Copying server data from the command-line, safely

Tuesday, Feb 12 2013 posted by delano

All of times I've found myself in a situation where I need to get a little bit of data on to or off of a server somewhere. Copy & paste works in some cases but not always. Another option is a service like Pastebin but it's not cool for sensitive info like config files because even though you can easily forget to delete them when you're done.

That's where a one-time secret comes in: a long, unique URI that only works once.


Our "official" tool is written in Ruby and available via

$ sudo gem install onetime

You can also get it directly from the github repo.

Storing a message

You can create a secret by piping data from another command:

$ history | onetime

Directly from a file:

$ </etc/nginx/nginx.conf onetime

Or by pasting or typing the content in at the prompt:

$ onetime
Paste message here (hit control-D to continue):
Your password is: Two-spots-higher-622

Retrieving a message

$ onetime get rvbkyzn6nylcjcaimot23oehja7zwuv
Your password is: Two-spots-higher-622

Or simply go to the URI and copy the message from there.

Advanced options

Beyond the basic usage, there are some other features that might interest you as well.

Include a passphrase

For very sensitive data you will want to include a passphrase so that even if someone finds the secret link while it's still available, the won't be able to see the message unless they know the passphrase.
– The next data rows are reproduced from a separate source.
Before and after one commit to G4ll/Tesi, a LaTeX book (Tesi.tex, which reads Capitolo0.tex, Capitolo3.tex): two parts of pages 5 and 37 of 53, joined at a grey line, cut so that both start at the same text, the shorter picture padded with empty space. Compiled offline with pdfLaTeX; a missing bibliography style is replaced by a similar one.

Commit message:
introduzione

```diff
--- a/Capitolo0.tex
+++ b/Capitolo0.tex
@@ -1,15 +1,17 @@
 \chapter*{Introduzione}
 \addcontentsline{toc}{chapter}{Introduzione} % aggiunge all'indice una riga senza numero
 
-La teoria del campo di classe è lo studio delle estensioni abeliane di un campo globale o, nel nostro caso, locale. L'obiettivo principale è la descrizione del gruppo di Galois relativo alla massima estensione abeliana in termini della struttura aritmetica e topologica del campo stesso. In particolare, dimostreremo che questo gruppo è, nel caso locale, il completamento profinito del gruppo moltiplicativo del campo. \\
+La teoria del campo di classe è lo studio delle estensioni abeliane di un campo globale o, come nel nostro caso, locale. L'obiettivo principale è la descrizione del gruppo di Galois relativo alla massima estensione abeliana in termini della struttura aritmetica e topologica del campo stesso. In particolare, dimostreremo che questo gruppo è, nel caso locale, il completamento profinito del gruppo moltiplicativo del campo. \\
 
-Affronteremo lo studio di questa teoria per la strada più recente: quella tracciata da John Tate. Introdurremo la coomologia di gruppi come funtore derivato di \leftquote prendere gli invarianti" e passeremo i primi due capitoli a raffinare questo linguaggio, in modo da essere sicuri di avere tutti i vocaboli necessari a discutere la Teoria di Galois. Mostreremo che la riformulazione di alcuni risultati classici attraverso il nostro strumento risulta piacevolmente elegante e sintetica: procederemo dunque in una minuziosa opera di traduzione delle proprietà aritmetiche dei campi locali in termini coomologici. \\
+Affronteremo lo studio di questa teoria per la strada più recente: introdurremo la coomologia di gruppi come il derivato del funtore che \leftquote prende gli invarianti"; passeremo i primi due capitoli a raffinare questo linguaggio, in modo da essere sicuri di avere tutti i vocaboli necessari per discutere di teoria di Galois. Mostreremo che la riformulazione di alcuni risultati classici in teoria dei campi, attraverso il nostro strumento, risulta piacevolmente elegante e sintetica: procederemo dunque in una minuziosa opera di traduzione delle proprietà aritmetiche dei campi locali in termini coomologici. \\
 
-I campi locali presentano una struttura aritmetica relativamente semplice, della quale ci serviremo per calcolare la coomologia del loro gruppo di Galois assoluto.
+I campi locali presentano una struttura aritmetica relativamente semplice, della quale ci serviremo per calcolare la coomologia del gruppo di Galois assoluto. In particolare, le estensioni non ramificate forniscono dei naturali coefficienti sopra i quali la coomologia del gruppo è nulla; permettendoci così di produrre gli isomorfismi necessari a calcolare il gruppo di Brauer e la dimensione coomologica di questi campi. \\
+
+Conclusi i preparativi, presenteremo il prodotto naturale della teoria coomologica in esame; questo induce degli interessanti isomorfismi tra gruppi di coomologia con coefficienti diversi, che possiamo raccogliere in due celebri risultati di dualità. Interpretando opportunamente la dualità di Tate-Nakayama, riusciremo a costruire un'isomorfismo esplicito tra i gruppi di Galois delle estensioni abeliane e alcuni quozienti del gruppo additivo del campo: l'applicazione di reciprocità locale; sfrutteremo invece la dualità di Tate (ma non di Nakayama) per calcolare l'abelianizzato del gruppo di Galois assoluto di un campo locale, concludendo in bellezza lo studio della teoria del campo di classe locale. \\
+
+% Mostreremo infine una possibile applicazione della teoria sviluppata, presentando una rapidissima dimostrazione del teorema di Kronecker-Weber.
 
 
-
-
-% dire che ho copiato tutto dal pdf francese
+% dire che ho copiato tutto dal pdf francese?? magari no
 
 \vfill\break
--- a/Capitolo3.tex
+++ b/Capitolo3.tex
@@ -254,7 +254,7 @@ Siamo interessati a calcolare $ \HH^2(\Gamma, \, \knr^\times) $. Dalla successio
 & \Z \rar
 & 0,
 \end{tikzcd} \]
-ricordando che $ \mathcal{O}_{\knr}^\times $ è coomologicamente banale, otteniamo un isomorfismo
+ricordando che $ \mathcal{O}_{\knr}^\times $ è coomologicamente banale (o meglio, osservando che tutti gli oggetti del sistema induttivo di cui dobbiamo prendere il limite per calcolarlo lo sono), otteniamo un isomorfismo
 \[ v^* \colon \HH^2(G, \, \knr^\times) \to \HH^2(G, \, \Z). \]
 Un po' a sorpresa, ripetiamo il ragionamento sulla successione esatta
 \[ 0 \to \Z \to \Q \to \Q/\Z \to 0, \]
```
We include the passphrase in the encryption key which guarantees that only you or the recipient can view the content.

$ onetime generate -p 1234567890

When the secret is retrieved, the passphrase must be identical.

$ onetime get -p bogus 2x7z9i5p4cg9mig890b7esqmv31d7hd
Unknown secret
$ onetime get -p 1234567890 2x7z9i5p4cg9mig890b7esqmv31d7hd

Send the link via email

If you sign up for an account, you can also email the secret link directly to the recipient. You need to set two environment variables to tell onetime what account to use.

$ export ONETIME_CUSTID=example@onetimesecret
$ onetime status
# Host:
# Account:
Service Status: nominal

Then you can send emails directly from the command-line:

$ who | onetime -r
# Secret link sent to: d******

If you want to use this feature regularly, you'll want to set the ONETIME_CUSTID and ONETIME_APIKEY environment variables in your ~/.bashrc file.

Output to json or yaml

You can specify a format using the -f option, like so:

$ last | onetime -f yaml
custid: anon
metadata_key: g4blscedwb8hyxklzvb3q0m3jbbzhir
secret_key: hgar2i4s90kuflwfwr8nep7obng7t3
ttl: 604800
metadata_ttl: 604800
secret_ttl: 604800
state: new
updated: 1360704091
created: 1360704091
recipient: []
passphrase_required: false

Use One-time Secret in your projects

If you want to use one-time secrets in your app or implement a tool in another language, check out the API.

If you have any questions or feature requests, let me know.